* **Aim of the task**:
Give the number of lines below that contain the word "frontend", and nothing else.

##############################

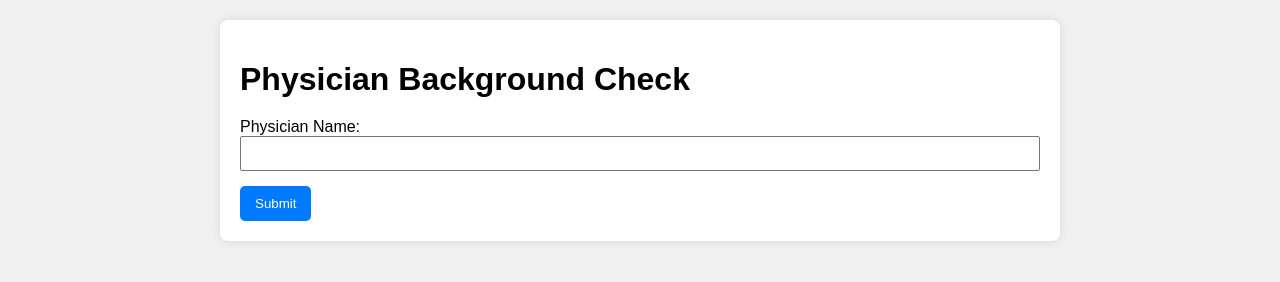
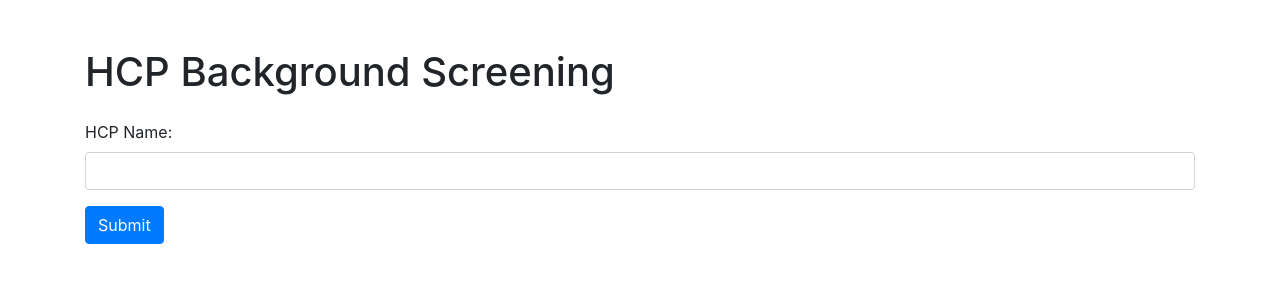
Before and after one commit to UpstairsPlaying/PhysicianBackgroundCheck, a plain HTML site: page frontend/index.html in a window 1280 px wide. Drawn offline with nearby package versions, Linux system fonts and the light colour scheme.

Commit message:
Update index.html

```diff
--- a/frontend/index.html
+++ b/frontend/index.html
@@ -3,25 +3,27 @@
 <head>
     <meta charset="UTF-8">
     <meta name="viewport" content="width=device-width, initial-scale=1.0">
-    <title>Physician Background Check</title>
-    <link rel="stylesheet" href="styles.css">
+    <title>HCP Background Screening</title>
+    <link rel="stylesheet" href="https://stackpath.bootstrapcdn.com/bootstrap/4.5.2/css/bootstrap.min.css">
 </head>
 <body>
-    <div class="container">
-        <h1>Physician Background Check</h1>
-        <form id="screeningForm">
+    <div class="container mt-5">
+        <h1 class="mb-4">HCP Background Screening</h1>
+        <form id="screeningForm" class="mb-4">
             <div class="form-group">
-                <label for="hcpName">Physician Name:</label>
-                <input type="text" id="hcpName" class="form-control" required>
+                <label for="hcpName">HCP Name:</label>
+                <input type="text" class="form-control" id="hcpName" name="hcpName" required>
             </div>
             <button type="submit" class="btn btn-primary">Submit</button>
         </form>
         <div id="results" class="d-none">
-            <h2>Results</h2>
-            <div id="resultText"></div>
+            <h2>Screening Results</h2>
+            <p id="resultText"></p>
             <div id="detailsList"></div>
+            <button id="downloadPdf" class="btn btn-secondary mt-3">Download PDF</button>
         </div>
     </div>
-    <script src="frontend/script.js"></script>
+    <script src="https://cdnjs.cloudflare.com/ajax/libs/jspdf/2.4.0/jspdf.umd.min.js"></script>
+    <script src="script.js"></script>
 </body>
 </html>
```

##############################

* **Task answer**:
4